** Activity **
Since the records include pictures, leave those out while you reproduce exactly and only the lines from the one containing "This is et/groupCSV/ttl/mmd/png/group_actor_relations.png" through the one containing "After the change.", inclusive.

Excerpts from a dataset

####################

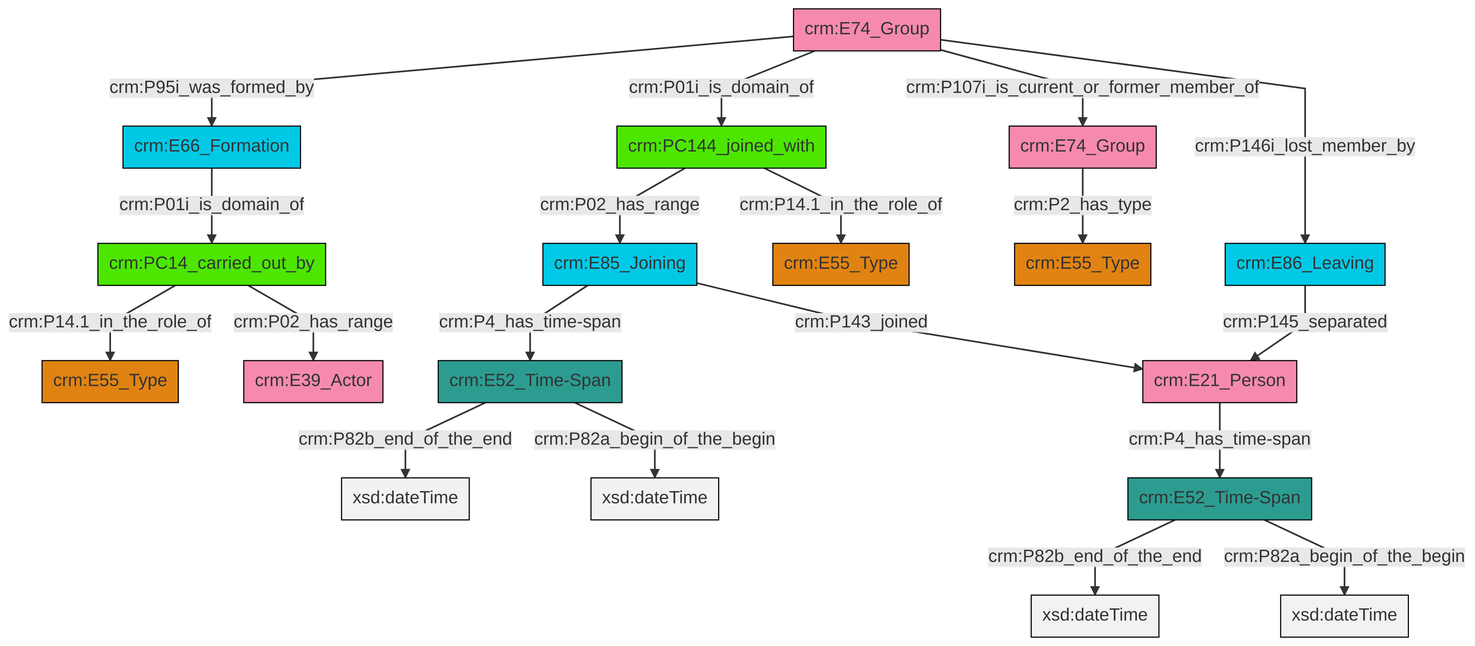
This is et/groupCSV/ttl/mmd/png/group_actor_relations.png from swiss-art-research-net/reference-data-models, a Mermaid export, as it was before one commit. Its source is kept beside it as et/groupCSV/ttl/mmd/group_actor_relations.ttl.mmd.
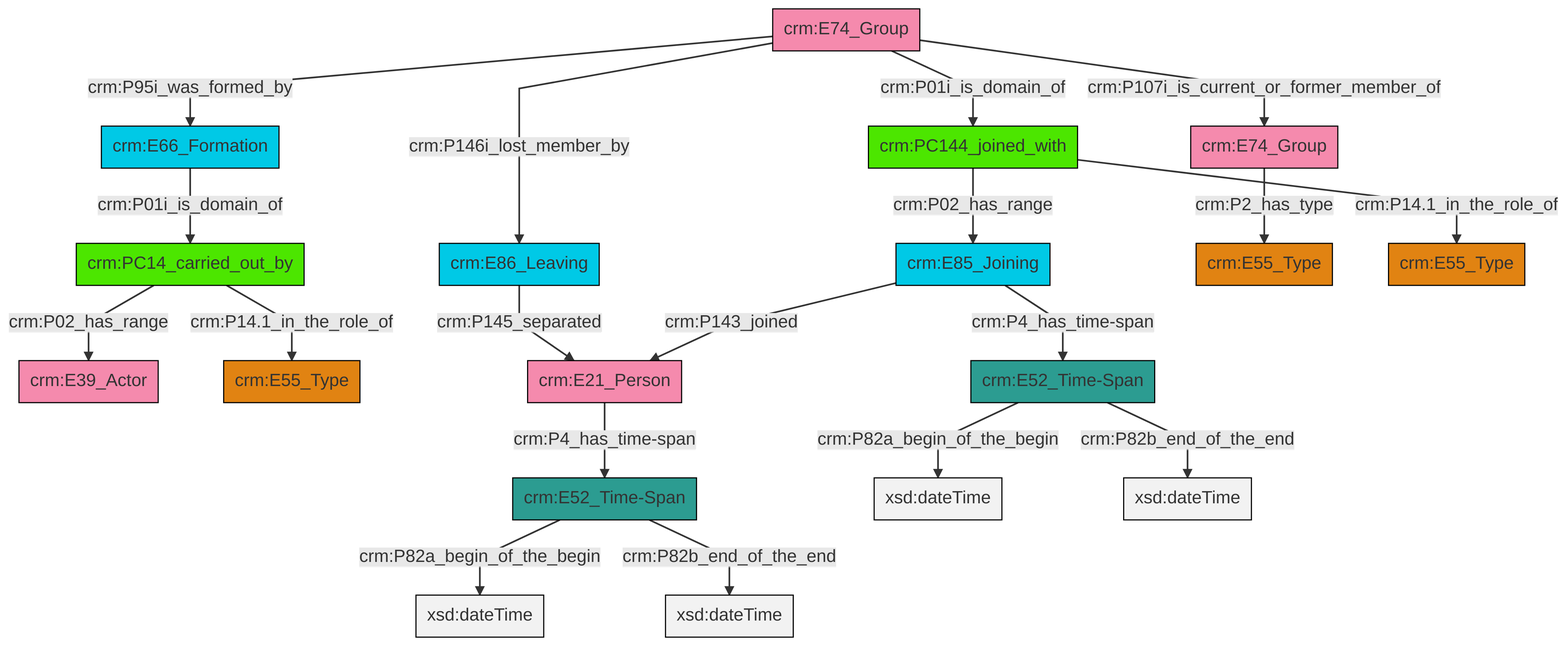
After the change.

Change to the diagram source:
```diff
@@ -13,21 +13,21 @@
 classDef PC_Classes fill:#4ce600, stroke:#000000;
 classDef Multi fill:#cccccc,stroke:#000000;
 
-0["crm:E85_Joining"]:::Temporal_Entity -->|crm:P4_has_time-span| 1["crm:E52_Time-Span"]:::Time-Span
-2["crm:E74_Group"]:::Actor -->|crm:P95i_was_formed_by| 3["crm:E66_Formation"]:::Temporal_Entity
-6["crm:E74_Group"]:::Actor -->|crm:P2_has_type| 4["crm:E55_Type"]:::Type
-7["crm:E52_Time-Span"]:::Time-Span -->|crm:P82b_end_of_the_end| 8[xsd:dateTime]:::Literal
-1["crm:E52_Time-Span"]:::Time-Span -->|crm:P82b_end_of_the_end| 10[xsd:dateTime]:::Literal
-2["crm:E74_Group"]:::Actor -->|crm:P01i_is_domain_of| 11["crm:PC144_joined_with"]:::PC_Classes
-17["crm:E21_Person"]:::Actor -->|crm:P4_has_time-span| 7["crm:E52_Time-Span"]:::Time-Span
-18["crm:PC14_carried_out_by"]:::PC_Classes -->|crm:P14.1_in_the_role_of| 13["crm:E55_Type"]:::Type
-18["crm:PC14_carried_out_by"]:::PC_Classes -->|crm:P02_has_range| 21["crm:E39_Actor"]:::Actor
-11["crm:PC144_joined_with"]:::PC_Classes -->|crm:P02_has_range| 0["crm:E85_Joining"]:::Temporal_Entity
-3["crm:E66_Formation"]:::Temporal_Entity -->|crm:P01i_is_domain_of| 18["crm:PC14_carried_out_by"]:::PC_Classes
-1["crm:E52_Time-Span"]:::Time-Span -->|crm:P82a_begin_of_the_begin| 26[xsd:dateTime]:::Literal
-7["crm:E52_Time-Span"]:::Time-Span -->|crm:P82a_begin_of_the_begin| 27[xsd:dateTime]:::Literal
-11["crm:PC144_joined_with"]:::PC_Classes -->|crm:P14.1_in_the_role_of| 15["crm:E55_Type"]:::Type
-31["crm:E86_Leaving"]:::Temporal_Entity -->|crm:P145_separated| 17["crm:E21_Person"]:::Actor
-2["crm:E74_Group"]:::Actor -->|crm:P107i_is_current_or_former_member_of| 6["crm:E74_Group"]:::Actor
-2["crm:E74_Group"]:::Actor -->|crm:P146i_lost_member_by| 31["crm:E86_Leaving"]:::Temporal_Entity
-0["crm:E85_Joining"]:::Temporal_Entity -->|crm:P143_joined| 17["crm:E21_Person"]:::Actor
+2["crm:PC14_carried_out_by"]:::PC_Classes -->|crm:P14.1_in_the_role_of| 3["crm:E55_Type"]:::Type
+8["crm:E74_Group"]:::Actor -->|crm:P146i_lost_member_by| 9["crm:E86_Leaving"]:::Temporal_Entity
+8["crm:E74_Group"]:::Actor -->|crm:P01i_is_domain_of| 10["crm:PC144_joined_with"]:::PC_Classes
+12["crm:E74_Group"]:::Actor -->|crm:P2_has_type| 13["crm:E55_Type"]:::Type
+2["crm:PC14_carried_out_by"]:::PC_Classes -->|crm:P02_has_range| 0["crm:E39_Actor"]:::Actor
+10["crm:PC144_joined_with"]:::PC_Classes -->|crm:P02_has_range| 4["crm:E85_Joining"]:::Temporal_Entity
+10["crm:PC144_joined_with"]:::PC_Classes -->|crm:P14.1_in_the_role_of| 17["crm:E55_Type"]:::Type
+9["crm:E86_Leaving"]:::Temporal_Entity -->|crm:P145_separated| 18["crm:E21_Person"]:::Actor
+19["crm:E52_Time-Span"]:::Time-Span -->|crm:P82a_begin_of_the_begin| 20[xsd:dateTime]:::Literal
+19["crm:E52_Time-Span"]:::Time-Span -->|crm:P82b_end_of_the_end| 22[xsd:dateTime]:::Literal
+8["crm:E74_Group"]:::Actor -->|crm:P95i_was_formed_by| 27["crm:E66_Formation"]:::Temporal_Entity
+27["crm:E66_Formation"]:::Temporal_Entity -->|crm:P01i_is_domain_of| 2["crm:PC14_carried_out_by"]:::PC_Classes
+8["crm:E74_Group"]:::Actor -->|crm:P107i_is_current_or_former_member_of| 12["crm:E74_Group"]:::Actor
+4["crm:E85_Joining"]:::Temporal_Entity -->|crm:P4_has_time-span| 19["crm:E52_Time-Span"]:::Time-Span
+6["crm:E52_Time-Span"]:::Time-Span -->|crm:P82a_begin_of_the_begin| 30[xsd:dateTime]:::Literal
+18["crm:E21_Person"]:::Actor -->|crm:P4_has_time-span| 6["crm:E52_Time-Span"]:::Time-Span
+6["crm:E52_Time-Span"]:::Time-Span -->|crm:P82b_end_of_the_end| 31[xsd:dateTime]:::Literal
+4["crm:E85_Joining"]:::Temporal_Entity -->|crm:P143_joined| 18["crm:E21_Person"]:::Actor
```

####################

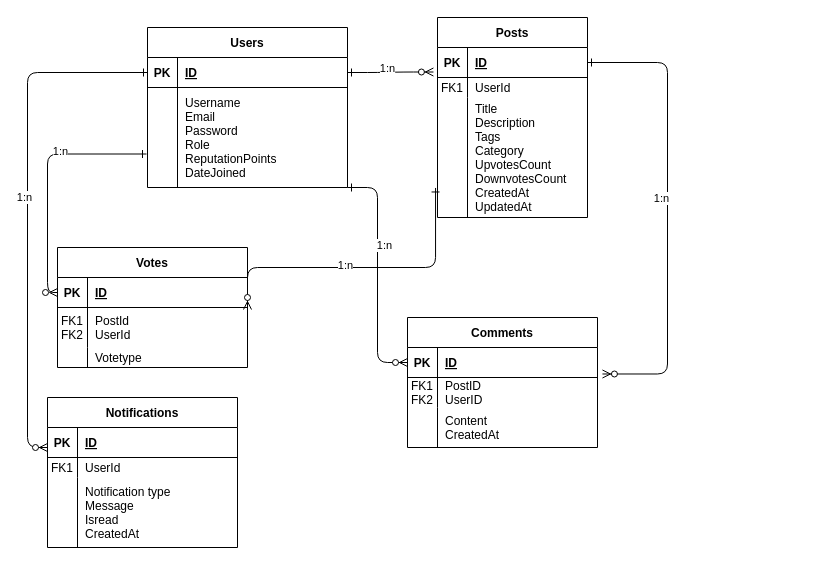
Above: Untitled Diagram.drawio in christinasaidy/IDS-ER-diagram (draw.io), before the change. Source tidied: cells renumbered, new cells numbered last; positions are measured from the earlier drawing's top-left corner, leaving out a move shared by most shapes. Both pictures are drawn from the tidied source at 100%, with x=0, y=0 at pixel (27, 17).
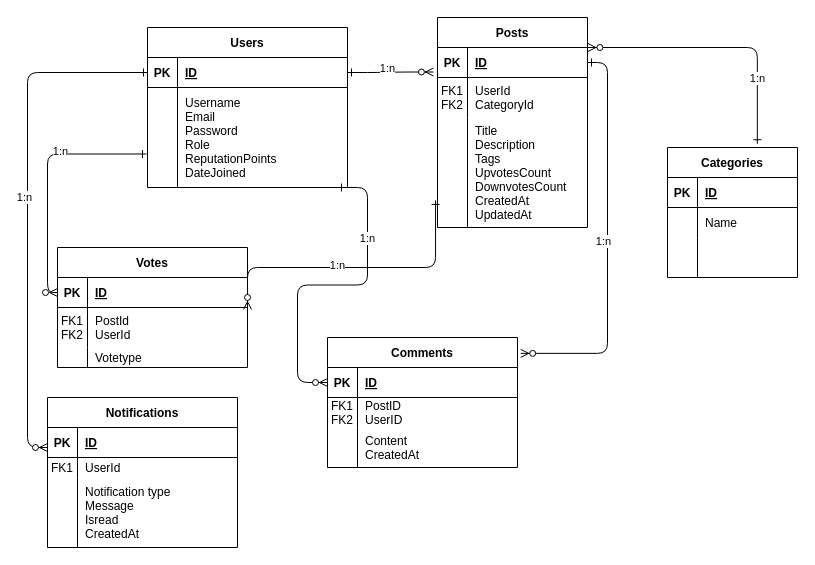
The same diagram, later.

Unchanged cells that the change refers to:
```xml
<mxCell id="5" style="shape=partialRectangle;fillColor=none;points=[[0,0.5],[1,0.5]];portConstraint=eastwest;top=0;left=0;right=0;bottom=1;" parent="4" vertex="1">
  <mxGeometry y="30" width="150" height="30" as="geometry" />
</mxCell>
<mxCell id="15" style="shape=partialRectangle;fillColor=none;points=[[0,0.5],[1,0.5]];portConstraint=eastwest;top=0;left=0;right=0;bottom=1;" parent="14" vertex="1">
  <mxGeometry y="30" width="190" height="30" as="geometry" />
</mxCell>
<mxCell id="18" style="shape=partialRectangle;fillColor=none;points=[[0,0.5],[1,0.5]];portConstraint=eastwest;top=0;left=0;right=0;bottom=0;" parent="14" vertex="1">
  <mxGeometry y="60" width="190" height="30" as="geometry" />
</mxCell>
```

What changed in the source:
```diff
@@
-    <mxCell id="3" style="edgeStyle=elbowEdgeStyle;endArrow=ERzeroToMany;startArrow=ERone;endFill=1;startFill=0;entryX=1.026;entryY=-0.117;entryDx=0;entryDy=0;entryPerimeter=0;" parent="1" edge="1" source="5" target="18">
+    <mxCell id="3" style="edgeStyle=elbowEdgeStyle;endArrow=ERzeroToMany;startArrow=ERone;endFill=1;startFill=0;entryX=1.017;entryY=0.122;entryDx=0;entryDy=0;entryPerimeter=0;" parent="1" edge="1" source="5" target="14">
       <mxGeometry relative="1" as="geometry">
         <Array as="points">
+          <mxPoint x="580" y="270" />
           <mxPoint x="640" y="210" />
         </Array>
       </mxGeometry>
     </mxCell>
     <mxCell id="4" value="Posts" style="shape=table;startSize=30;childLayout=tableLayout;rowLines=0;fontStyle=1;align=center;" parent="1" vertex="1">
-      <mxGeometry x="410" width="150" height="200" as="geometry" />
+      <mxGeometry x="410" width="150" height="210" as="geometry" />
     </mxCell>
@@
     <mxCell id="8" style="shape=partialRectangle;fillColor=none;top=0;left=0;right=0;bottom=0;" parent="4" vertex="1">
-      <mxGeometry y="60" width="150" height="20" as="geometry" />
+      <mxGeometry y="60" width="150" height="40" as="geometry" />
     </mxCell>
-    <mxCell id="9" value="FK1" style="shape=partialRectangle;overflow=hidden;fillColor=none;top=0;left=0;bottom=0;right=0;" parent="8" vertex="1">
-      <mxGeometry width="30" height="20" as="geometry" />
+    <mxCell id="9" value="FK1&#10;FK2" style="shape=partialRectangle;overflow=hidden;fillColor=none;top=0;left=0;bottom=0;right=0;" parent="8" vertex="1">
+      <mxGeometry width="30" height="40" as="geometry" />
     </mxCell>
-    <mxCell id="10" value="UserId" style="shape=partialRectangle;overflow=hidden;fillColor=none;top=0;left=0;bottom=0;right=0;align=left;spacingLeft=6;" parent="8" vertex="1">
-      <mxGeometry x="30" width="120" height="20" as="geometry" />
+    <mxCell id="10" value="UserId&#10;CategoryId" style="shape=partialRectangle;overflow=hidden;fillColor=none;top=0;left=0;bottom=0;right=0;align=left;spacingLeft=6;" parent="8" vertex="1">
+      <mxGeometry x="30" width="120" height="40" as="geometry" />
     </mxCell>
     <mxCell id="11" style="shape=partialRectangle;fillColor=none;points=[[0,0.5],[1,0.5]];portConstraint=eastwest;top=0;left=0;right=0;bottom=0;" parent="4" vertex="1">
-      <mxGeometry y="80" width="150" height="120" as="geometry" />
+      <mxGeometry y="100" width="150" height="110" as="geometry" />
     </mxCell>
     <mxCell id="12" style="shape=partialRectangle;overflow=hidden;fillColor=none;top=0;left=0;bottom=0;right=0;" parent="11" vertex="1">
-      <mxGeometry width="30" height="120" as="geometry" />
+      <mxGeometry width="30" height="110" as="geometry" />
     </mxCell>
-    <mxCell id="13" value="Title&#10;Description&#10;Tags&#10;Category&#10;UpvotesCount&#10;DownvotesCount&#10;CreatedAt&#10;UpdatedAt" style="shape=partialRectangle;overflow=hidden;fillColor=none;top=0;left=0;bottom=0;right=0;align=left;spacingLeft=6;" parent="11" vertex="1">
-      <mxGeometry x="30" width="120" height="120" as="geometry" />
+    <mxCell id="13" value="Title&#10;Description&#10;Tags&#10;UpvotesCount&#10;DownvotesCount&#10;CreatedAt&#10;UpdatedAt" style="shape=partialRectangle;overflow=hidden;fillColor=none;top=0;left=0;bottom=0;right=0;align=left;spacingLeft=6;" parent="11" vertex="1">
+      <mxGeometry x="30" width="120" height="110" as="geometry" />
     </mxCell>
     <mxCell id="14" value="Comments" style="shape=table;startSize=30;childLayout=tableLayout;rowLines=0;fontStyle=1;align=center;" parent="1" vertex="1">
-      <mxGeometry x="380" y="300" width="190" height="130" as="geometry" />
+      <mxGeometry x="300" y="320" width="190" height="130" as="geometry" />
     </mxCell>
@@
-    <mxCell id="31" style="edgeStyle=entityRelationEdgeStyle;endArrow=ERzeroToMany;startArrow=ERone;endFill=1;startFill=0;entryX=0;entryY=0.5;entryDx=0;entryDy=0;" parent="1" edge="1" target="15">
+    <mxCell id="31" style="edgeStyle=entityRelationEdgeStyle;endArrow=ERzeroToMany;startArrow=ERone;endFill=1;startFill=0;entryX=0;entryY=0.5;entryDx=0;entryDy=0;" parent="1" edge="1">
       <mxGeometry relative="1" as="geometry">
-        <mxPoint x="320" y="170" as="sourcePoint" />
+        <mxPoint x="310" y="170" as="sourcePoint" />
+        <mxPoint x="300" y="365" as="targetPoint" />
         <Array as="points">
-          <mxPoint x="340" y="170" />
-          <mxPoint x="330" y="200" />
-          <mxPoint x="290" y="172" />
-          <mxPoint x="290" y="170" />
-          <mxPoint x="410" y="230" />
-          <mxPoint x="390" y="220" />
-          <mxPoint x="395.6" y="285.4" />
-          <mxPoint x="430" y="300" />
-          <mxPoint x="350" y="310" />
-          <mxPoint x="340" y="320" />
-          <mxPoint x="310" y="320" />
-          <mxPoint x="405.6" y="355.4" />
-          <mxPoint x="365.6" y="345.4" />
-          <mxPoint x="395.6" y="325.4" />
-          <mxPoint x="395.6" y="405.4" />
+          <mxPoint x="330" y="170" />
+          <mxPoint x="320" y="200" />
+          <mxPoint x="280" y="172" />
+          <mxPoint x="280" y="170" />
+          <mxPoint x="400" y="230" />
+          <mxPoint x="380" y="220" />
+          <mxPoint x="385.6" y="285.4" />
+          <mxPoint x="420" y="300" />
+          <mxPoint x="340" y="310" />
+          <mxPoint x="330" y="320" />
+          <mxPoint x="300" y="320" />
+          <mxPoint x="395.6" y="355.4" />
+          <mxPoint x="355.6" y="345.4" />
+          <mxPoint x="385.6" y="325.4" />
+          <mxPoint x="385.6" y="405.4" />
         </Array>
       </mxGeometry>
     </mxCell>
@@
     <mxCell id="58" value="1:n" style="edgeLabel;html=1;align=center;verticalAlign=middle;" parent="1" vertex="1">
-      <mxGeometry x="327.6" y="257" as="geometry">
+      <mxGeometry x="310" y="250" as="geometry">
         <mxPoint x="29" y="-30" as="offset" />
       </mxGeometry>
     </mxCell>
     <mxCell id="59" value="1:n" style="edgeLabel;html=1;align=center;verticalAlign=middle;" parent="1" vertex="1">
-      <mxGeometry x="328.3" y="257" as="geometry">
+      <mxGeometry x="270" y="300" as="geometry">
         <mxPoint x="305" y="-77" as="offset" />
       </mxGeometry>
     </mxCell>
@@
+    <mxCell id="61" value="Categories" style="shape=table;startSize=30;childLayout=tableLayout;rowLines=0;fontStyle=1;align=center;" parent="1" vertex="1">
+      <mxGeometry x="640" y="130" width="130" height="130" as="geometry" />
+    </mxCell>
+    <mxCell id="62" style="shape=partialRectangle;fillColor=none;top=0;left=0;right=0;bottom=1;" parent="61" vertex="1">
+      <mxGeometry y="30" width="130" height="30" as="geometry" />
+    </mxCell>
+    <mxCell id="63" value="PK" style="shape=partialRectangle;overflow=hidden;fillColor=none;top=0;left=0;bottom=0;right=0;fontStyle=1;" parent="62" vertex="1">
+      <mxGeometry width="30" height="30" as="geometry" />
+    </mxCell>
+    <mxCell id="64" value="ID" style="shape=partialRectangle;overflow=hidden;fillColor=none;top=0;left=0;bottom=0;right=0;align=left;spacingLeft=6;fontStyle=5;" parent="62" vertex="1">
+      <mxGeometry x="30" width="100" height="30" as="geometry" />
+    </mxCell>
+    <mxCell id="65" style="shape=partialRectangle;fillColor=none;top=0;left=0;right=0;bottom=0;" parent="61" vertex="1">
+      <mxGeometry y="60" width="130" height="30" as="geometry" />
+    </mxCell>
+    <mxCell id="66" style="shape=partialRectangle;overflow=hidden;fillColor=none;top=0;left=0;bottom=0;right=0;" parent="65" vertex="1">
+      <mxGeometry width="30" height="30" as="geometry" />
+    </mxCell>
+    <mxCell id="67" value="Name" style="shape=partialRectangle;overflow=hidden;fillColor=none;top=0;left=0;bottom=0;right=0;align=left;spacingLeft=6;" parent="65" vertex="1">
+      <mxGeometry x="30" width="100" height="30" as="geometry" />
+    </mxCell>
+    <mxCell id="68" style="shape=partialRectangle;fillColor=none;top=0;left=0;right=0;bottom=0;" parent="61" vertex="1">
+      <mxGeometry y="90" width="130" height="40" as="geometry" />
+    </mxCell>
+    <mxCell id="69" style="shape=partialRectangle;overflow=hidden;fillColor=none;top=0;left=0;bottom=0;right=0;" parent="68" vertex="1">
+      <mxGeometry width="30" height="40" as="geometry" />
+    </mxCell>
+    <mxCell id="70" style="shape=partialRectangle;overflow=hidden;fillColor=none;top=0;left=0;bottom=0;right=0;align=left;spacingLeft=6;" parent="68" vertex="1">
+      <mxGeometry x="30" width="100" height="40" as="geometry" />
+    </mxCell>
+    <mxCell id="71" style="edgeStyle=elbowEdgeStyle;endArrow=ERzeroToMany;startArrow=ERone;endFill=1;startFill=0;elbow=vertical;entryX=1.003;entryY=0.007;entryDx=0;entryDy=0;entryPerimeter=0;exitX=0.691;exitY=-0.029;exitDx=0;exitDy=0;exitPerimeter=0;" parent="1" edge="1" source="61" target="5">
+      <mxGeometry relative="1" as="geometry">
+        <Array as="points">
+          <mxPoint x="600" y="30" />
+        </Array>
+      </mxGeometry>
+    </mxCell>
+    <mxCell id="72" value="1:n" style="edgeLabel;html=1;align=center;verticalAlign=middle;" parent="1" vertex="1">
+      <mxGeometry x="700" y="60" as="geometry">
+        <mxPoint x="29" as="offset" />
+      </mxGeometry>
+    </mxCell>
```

####################

** Exercise solution **
This is et/groupCSV/ttl/mmd/png/group_actor_relations.png from swiss-art-research-net/reference-data-models, a Mermaid export, as it was before one commit. Its source is kept beside it as et/groupCSV/ttl/mmd/group_actor_relations.ttl.mmd.
After the change.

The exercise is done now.